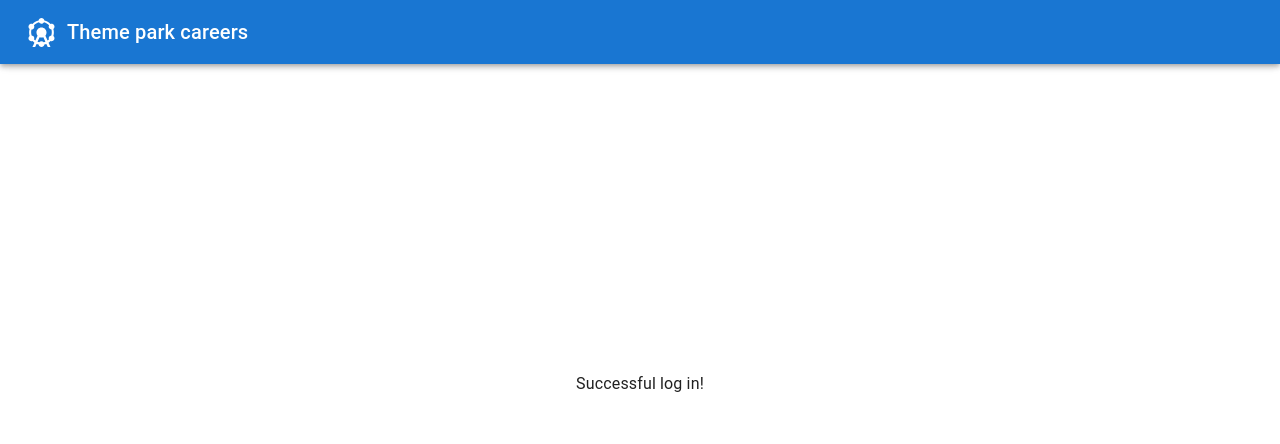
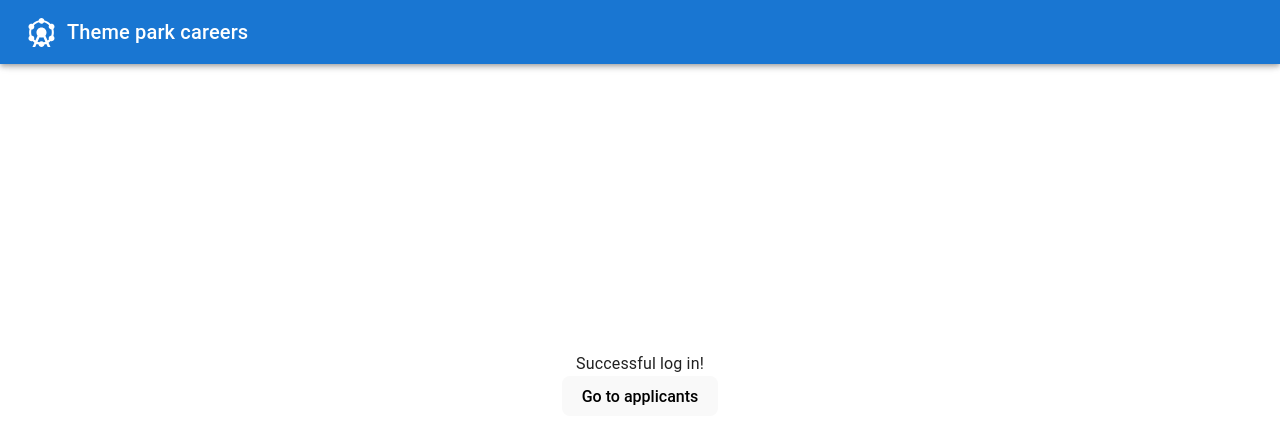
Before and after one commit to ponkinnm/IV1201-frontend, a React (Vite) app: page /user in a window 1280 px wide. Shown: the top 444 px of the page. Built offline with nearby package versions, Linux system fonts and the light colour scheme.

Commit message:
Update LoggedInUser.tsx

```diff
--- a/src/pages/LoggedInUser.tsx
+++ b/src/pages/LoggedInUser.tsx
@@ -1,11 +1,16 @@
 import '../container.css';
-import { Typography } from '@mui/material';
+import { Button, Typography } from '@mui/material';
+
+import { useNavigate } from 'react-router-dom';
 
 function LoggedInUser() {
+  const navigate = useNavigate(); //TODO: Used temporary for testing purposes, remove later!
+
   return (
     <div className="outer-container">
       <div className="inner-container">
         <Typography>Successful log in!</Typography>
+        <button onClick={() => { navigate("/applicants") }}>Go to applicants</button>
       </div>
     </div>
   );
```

--

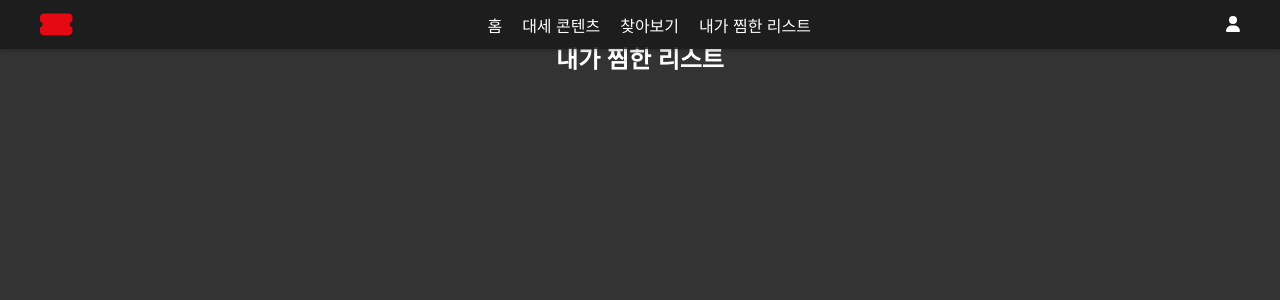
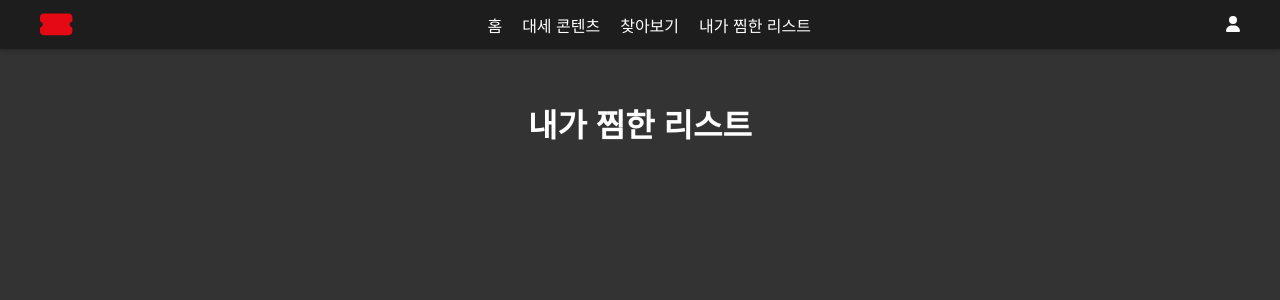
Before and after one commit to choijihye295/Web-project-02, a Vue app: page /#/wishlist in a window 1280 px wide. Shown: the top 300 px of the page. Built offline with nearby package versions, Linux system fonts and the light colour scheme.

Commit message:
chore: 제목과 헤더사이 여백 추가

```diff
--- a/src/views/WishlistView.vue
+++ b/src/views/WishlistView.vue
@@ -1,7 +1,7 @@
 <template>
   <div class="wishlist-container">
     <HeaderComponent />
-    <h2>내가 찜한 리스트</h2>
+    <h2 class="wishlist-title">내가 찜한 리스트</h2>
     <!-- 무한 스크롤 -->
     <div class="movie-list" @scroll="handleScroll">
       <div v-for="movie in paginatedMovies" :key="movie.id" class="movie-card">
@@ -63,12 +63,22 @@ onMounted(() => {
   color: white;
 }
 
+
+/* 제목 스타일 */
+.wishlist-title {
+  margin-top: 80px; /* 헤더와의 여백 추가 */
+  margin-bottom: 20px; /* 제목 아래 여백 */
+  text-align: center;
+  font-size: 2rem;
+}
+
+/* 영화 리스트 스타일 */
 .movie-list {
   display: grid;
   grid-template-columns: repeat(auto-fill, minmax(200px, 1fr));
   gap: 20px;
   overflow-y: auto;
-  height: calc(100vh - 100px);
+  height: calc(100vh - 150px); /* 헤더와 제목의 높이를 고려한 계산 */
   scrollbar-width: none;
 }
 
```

==

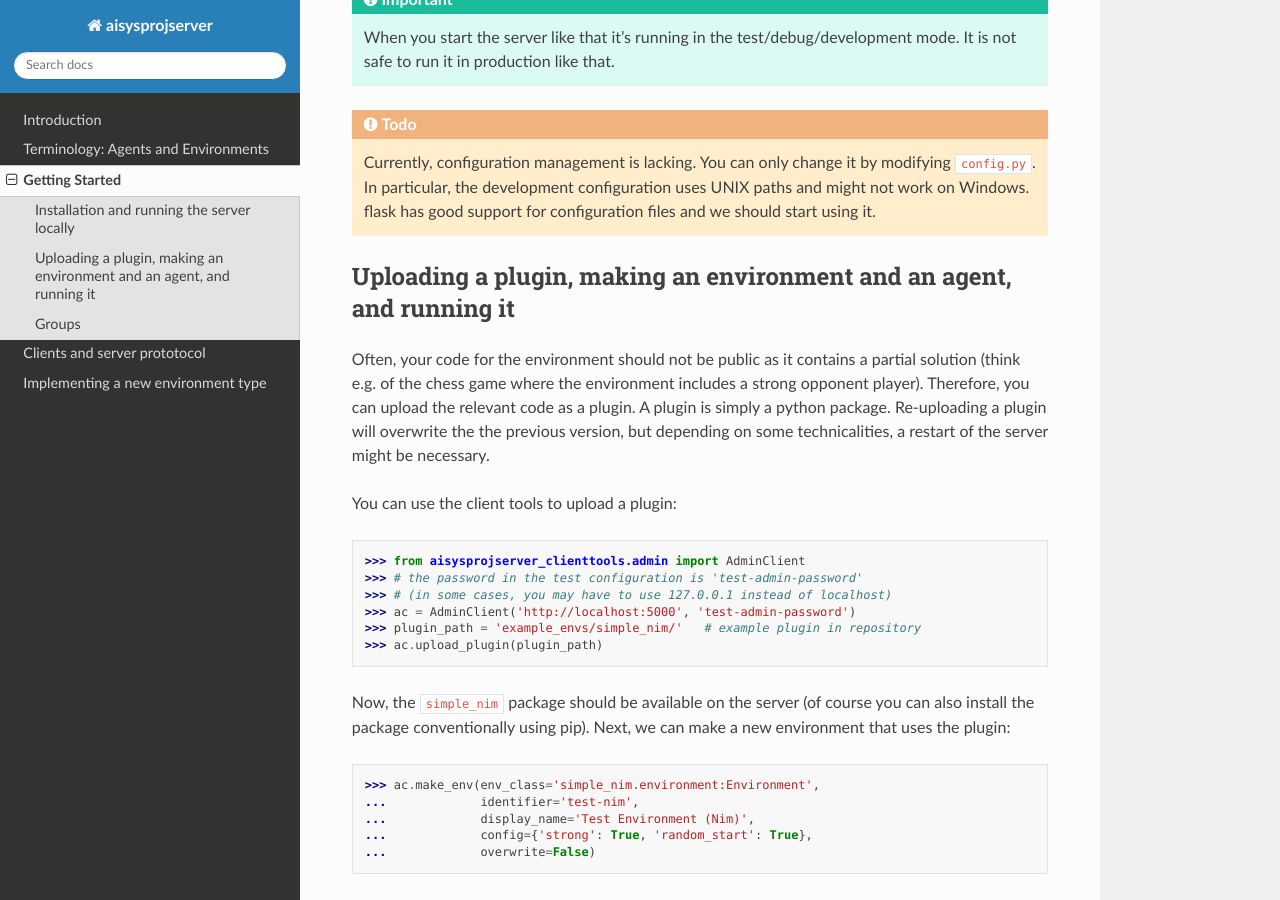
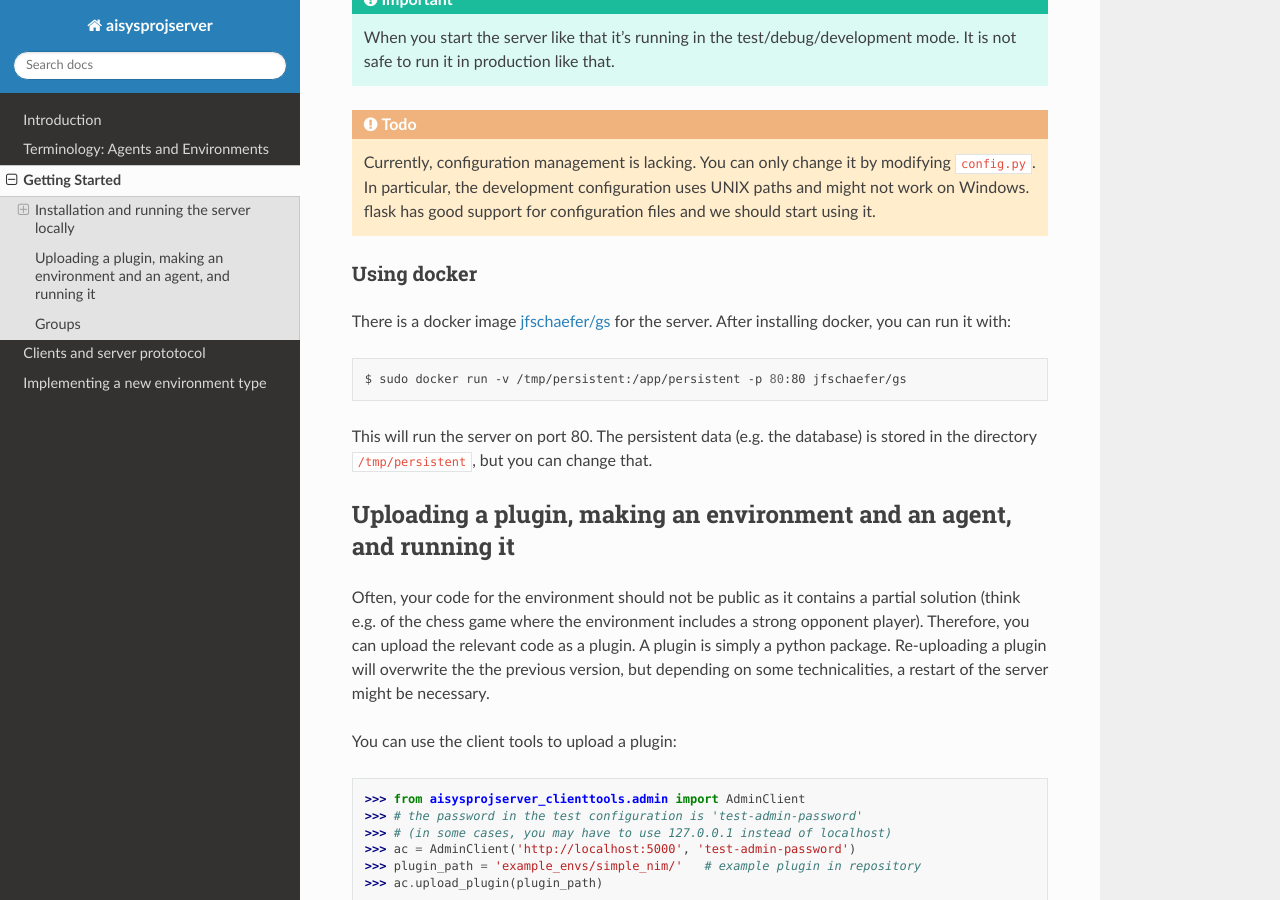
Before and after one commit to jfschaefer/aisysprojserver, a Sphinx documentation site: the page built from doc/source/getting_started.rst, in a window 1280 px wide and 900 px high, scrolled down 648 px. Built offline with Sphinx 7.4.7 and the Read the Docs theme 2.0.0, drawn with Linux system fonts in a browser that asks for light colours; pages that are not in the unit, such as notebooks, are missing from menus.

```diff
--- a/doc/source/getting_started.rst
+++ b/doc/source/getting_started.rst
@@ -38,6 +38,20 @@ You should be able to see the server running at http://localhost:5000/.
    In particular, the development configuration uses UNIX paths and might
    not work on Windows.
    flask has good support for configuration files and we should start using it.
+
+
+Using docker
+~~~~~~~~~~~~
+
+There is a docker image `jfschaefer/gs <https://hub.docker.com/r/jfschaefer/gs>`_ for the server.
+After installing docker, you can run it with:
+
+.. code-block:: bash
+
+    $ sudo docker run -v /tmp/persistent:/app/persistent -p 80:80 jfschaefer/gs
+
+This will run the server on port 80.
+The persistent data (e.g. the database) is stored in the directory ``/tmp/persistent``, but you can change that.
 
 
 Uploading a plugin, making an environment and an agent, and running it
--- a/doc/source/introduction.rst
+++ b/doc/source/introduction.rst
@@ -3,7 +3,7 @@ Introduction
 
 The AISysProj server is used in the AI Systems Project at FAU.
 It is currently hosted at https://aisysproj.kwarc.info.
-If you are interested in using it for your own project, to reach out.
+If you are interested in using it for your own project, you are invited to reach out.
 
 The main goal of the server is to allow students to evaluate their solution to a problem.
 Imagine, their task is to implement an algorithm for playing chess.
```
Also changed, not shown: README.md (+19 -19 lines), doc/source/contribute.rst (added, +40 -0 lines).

◆ Required work: Across all the entries, count the lines that contain the string "className", and give that number without anything else.

◆ Solution to this problem: 2